> _Your task_:
Copy out each line of the data that contains "atau".

Version difference data

▶

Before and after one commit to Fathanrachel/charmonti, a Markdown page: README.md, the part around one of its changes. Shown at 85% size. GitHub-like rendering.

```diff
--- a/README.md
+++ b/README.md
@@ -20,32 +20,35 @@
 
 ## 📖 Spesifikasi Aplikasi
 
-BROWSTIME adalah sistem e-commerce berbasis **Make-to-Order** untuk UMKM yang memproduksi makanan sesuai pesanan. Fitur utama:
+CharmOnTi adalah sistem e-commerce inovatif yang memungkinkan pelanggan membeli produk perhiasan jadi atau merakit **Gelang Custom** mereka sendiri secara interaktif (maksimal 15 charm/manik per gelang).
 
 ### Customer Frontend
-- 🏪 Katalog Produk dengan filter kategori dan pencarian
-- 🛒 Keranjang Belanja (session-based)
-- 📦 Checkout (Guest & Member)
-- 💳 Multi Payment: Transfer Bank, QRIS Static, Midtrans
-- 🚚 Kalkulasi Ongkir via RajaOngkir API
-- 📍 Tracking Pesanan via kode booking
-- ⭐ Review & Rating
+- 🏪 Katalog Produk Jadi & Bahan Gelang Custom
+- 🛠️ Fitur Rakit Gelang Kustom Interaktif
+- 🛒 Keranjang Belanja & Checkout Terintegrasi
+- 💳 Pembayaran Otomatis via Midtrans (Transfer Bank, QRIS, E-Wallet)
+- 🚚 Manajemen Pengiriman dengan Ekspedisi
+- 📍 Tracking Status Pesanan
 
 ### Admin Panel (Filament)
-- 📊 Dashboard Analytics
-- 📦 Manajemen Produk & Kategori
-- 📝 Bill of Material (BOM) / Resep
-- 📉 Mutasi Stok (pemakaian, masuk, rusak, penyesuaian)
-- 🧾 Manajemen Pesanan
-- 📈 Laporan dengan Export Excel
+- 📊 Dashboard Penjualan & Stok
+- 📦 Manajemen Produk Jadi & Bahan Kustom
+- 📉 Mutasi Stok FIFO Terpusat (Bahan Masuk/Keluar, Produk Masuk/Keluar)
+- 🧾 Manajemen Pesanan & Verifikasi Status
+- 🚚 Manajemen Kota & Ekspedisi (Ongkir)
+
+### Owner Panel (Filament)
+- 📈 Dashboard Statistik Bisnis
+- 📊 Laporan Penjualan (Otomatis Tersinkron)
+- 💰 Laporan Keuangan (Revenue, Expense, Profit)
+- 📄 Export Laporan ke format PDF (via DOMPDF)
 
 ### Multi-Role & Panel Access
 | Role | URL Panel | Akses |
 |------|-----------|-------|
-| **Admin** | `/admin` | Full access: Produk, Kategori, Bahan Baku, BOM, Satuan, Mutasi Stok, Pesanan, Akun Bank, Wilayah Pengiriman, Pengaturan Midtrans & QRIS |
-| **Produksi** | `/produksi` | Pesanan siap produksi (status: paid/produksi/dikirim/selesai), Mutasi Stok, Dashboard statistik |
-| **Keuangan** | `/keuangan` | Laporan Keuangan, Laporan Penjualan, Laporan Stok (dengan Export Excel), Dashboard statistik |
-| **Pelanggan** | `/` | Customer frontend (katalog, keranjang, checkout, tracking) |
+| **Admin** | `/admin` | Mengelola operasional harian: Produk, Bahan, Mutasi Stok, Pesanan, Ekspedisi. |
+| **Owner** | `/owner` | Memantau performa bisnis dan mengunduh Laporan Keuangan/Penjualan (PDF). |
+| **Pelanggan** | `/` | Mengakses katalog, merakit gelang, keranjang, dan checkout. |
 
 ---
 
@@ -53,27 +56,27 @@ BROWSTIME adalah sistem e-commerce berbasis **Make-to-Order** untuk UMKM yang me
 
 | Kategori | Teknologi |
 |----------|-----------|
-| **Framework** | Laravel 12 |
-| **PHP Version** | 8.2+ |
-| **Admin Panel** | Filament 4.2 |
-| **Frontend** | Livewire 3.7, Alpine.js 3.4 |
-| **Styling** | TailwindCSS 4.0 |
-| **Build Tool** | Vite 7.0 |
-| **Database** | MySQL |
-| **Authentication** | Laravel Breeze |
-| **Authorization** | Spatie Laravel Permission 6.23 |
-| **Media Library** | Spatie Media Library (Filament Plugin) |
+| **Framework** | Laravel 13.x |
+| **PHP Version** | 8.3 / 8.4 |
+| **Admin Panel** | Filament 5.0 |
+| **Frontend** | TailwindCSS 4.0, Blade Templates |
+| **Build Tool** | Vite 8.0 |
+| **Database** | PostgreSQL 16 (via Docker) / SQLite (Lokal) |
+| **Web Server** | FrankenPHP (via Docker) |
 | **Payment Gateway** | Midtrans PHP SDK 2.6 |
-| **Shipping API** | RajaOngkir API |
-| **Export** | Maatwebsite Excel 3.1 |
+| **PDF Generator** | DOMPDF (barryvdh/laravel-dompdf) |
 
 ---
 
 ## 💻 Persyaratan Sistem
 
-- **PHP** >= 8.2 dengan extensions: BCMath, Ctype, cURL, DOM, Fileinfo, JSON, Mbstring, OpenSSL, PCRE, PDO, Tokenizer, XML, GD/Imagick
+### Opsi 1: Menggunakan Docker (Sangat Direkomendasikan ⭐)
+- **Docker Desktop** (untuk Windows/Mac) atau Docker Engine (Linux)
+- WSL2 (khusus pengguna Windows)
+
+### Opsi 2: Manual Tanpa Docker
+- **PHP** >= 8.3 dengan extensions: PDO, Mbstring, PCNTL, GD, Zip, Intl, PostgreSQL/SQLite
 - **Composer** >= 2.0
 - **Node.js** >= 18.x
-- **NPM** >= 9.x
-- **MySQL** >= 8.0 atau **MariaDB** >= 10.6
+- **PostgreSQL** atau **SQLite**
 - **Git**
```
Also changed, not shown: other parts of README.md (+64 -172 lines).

◀

> _Task solution_:
+CharmOnTi adalah sistem e-commerce inovatif yang memungkinkan pelanggan membeli produk perhiasan jadi atau merakit **Gelang Custom** mereka sendiri secara interaktif (maksimal 15 charm/manik per gelang).
+- **Docker Desktop** (untuk Windows/Mac) atau Docker Engine (Linux)
-- **MySQL** >= 8.0 atau **MariaDB** >= 10.6
+- **PostgreSQL** atau **SQLite**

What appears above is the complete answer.